Ukraine’s acting President Oleksander Turchinov had earlier announced that a military operation was under way to flush pro-Russian separatists out of the government buildings and facilities they have seized in about 10 towns and cities in the east over the last few days.
Turchinov issued a statement saying Ukraine had retaken the airfield in Kramatorsk from pro-Russian militants, while the state security service said an “anti-terrorist” operation was in progress against separatists in the nearby town of Slaviansk.
The operations appeared to mark an escalation of the deepest East-West crisis since the Cold War. The standoff has raised fears in the West and in Kiev that Russia might intervene militarily on behalf of Russian speakers in eastern Ukraine, following its annexation of the Crimean region last month in response to the overthrow of Ukraine’s pro-Moscow President, Viktor Yanukovich, after weeks of protests.
Earlier, pro-Russian militants who had been holed up in the Kramatorsk police headquarters since Saturday left the building — but a state security official in Kiev said separatists had then taken over the agency’s offices in the town.
Outside the police station about a dozen civilians manned barricades of tyres and wooden crates.

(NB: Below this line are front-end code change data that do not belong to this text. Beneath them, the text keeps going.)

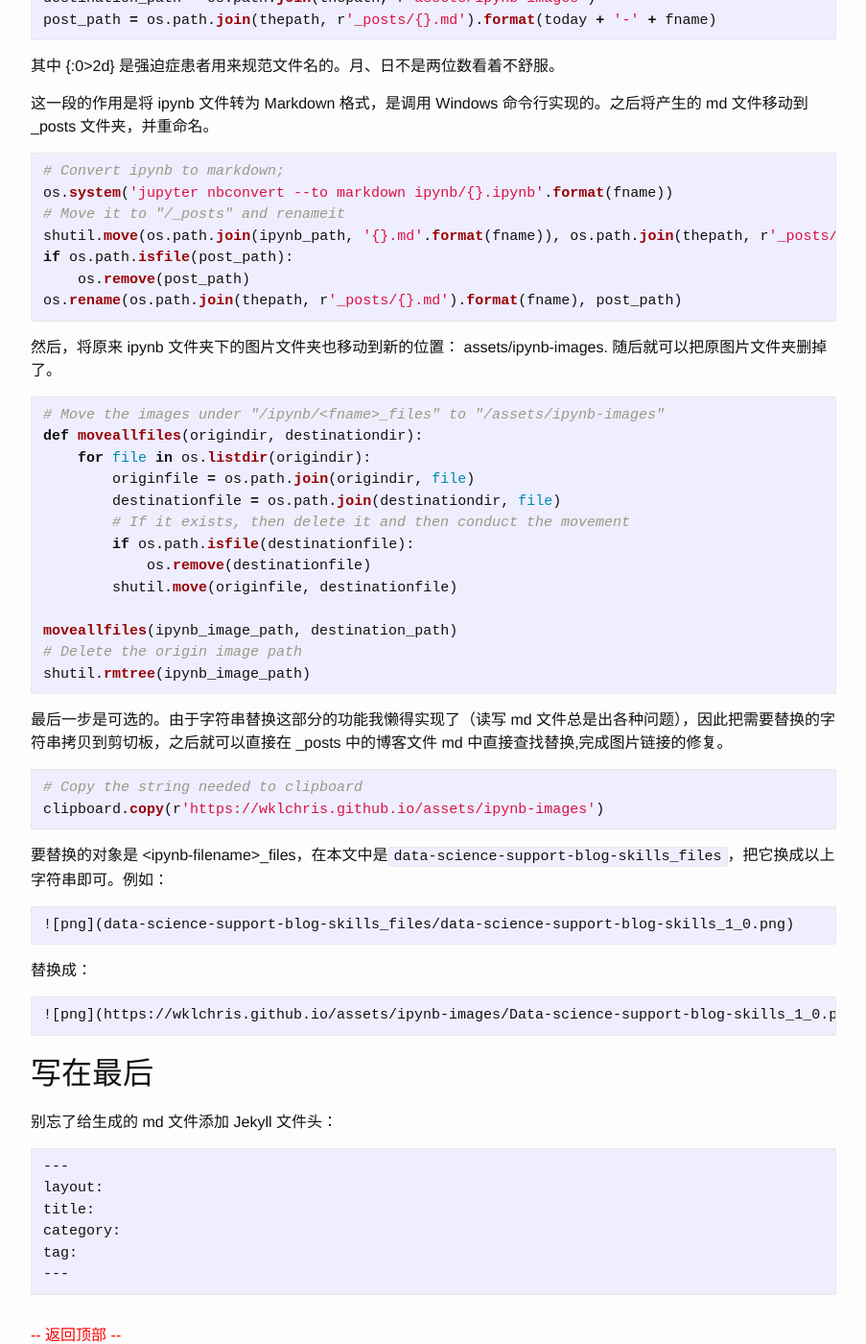
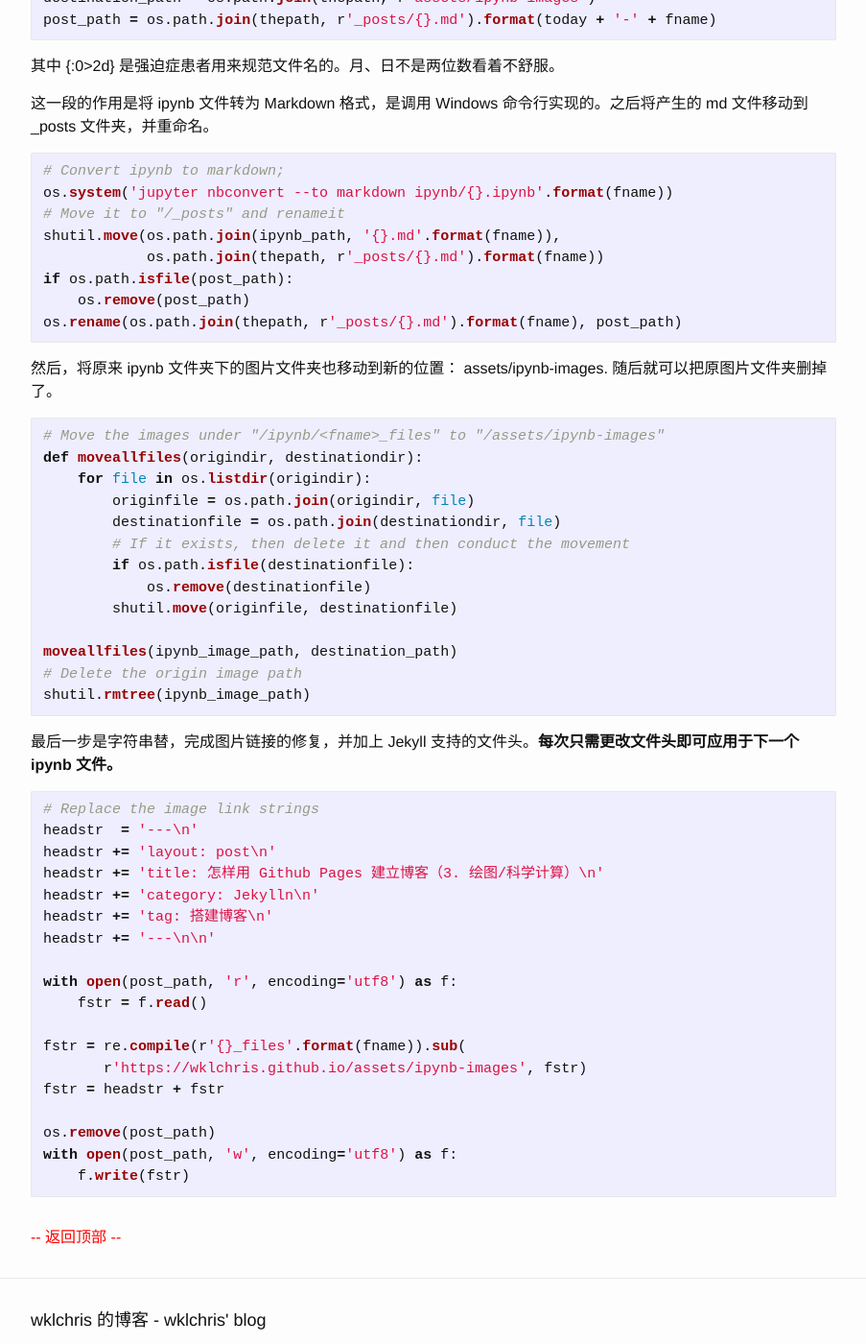
Before and after one commit to wklchris/wklchris.github.io, a Jekyll site: the page built from _posts/2017-01-14-Data-science-support-blog-skills.md, in a window 1280 px wide and 1400 px high, scrolled down 2214 px. Shown: the whole window at 96% size, without its empty margins (188-1091 px from the left). Built offline with Jekyll 4.4.1, drawn with Linux system fonts in a browser that asks for light colours; comment, search, counter and statistics services are not loaded; some of the changed text lies outside the part shown.

Commit message:
Home webpage style change.  Update 01-14 post _to-ipynb.py.

````diff
--- a/_config.yml
+++ b/_config.yml
@@ -20,6 +20,11 @@
 
 # Build settings
 markdown: kramdown
+
+kramdown:
+  input: GFM
+  syntax_highlighter: rouge
+
 theme: minima
 exclude:
   - Gemfile
--- a/_posts/2017-01-14-Data-science-support-blog-skills.md
+++ b/_posts/2017-01-14-Data-science-support-blog-skills.md
@@ -1,9 +1,10 @@
 ---
 layout: post
 title: 怎样用 Github Pages 建立博客（3. 绘图/科学计算）
-category: Jekyll Jupyter
+category: Jekylln
 tag: 搭建博客
 ---
+
 
 本文基于前两篇的搭建 Jekyll 的基础上，向博客添加能够方便地撰写科学计算内容的功能，主要是通过 Jupyter Notebook 将 ipynb 文件转换为 Markdown 文件，实现方便地插入 Python/R 的代码及其图像。
 
@@ -44,7 +45,9 @@
     - 生成一个名为 *filename*\_files 文件夹，存放 ipynb 生成的图片；
     - 生成同名的 *filename*.md 文件，图片以如下形式链接（以本文为例）：
 
-          ![png](data-science-support-blog-skills_files/data-science-support-blog-skills_1_0.png)
+```
+![png](data-science-support-blog-skills_files/data-science-support-blog-skills_1_0.png)
+```
 
 因此我们要做的事情就很简单了：
 
@@ -52,14 +55,14 @@
 2. 在主文件夹（ipynb 文件夹的上级）下，建立一个 python 文件 \_to-ipynb.py，用于转换。具体代码见下一节。
 3. 将 ipynb 文件夹下不需要进行版本控制的内容添加到 .gitignore 文件中。
 
-以后每次写完 ipynb ，用 convert.bat 脚本运行一遍即可。对应的图片会自动归档到 `assets/ipynb-images` 目录下，并修复转换好的 markdown 文件中的图片链接。
+以后每次写完 ipynb ，用 \_to-ipynb.py 脚本运行一遍即可。对应的图片会自动归档到 `assets/ipynb-images` 目录下，并修复转换好的 markdown 文件中的图片链接。
 
 ## \_to-ipynb.py 文件内容
 
 首先是读取时间（作为博客文件名的一部分），比如 1900-01-30. 然后是读取当前文件位置。用户只需要输入 ipynb 文件的名称（比如 Data-science-support-blog-skills），最好是连字符支持的——因为这将直接在 \_posts 文件夹下生成形如 1900-01-30-Data-science-support-blog-skills.md 文件。
 
 ```python
-import os
+import os, re
 import shutil
 import datetime
 import clipboard
@@ -83,7 +86,8 @@
 # Convert ipynb to markdown;
 os.system('jupyter nbconvert --to markdown ipynb/{}.ipynb'.format(fname))
 # Move it to "/_posts" and renameit
-shutil.move(os.path.join(ipynb_path, '{}.md'.format(fname)), os.path.join(thepath, r'_posts/{}.md').format(fname))
+shutil.move(os.path.join(ipynb_path, '{}.md'.format(fname)),
+            os.path.join(thepath, r'_posts/{}.md').format(fname))
 if os.path.isfile(post_path):
     os.remove(post_path)
 os.rename(os.path.join(thepath, r'_posts/{}.md').format(fname), post_path)
@@ -107,29 +111,25 @@
 shutil.rmtree(ipynb_image_path)
 ```
 
-最后一步是可选的。由于字符串替换这部分的功能我懒得实现了（读写 md 文件总是出各种问题），因此把需要替换的字符串拷贝到剪切板，之后就可以直接在 \_posts 中的博客文件 md 中直接查找替换,完成图片链接的修复。
+最后一步是字符串替，完成图片链接的修复，并加上 Jekyll 支持的文件头。**每次只需更改文件头即可应用于下一个 ipynb 文件。**
 
 ```python
-# Copy the string needed to clipboard
-clipboard.copy(r'https://wklchris.github.io/assets/ipynb-images')
+# Replace the image link strings
+headstr  = '---\n'
+headstr += 'layout: post\n'
+headstr += 'title: 怎样用 Github Pages 建立博客（3. 绘图/科学计算）\n'
+headstr += 'category: Jekylln\n'
+headstr += 'tag: 搭建博客\n'
+headstr += '---\n\n'
+
+with open(post_path, 'r', encoding='utf8') as f:
+    fstr = f.read()
+
+fstr = re.compile(r'{}_files'.format(fname)).sub(
+       r'https://wklchris.github.io/assets/ipynb-images', fstr)
+fstr = headstr + fstr
+
+os.remove(post_path)
+with open(post_path, 'w', encoding='utf8') as f:
+    f.write(fstr)
 ```
-
-要替换的对象是 \<ipynb-filename\>\_files，在本文中是`data-science-support-blog-skills_files`，把它换成以上字符串即可。例如：
-
-    ![png](data-science-support-blog-skills_files/data-science-support-blog-skills_1_0.png)
-
-替换成：
-
-    ![png](https://wklchris.github.io/assets/ipynb-images/Data-science-support-blog-skills_1_0.png)
-
-## 写在最后
-
-别忘了给生成的 md 文件添加 Jekyll 文件头：
-```
----
-layout:
-title:
-category:
-tag:
----
-```
````
Also changed, not shown: _layouts/home.html (+9 -5 lines), _to-ipynb.py (+18 -3 lines), 1 other file.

A dozen or so armed Cossacks — paramilitary fighters who claim descent from Tsarist-era patrolmen — stood guard at the mayor’s offices. Shops were functioning as usual and bread supplies were normal.
In Kiev, a radical pro-Russian candidate running for Ukrainian presidential elections due next month was beaten up by an angry crowd.
Moscow accuses Kiev of provoking the crisis by ignoring the rights of citizens who use Russian as their first language, and has promised to protect them from attack. Russia also stresses the presence of far-Right nationalists among Kiev’s new rulers.
However, a UN report today cast doubt on whether Russian-speakers were seriously threatened, including those in Crimea who voted to join Russia after Moscow forces had already seized control of the Black Sea peninsula.
“Although there were some attacks against the ethnic Russian community, these were neither systematic nor widespread,” said the report by the UN human rights office.
Russia called the report one-sided, politicised and apparently fabricated.
Nato secretary-general Anders Fogh Rasmussen accused Moscow of involvement in the rebellions. “It is very clear that Russia’s hand is deeply engaged in this,” he told reporters.
Russian foreign minister Sergei Lavrov denied that Moscow was stirring up the separatists in the east and southeast as a possible prelude to repeating its annexation of Crimea. “Ukraine is spreading lies that Russia is behind the actions in the southeast,” Lavrov said on a visit to China.
Moscow has demanded constitutional change in Ukraine to give more powers to Russian-speaking areas, where most of the country’s heavy industry lies.